Segment Start: Data for this task
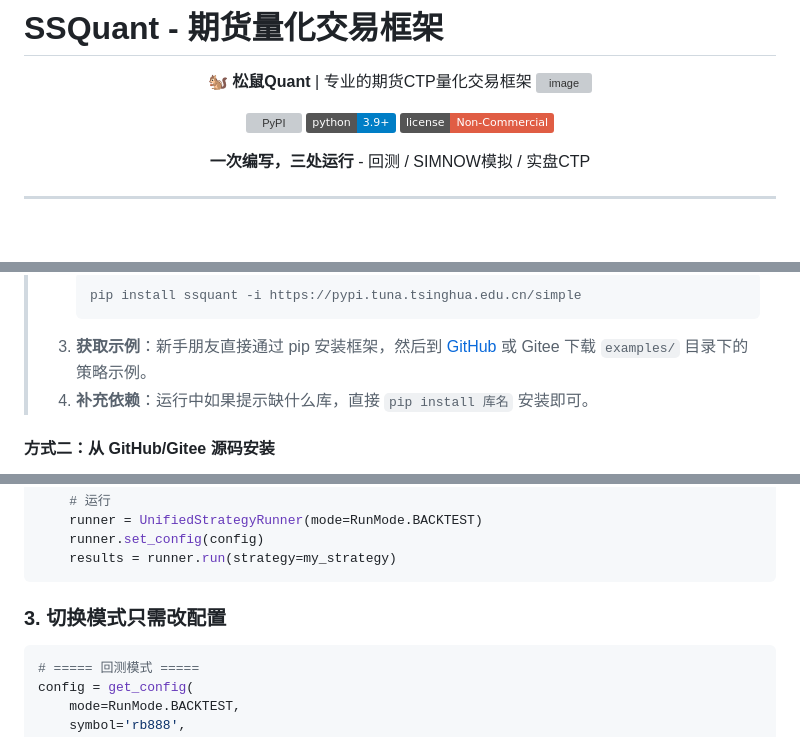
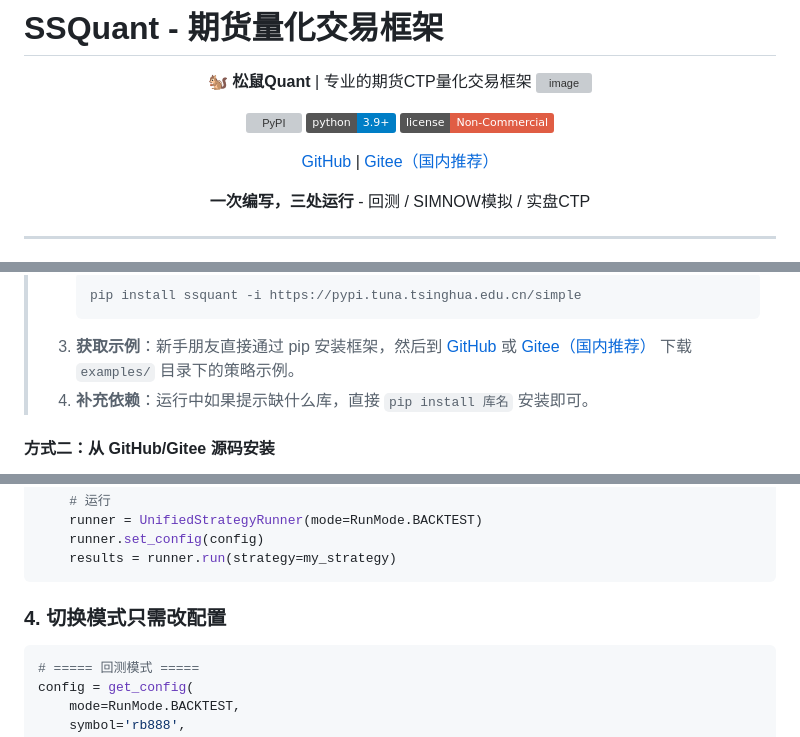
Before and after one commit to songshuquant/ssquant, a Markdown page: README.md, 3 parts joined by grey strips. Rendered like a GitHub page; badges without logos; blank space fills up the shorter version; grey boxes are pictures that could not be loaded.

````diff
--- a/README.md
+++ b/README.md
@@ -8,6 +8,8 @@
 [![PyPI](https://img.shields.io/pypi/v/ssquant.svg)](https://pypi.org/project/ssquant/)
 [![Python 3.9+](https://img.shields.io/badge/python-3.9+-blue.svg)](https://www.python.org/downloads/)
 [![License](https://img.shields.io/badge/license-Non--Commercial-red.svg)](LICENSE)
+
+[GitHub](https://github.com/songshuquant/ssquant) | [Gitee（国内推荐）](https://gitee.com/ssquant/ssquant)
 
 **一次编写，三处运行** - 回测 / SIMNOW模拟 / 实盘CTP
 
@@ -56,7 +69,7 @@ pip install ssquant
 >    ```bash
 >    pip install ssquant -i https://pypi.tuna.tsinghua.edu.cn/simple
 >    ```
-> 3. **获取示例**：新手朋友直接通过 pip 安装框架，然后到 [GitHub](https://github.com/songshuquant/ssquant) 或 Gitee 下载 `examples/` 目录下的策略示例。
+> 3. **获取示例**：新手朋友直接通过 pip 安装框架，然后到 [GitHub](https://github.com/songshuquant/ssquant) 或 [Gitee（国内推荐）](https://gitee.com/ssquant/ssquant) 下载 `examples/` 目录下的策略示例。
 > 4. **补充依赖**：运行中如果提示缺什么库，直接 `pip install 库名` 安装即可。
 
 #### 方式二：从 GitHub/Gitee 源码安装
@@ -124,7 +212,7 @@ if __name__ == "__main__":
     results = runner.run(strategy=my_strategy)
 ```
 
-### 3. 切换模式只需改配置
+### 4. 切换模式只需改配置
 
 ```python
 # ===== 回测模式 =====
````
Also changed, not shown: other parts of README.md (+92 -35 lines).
Segment End: Data for this task
What this task involves:
Show every line in the entries above that contains the string "README".

Answer to the exercise:
Before and after one commit to songshuquant/ssquant, a Markdown page: README.md, 3 parts joined by grey strips. Rendered like a GitHub page; badges without logos; blank space fills up the shorter version; grey boxes are pictures that could not be loaded.
--- a/README.md
+++ b/README.md
Also changed, not shown: other parts of README.md (+92 -35 lines).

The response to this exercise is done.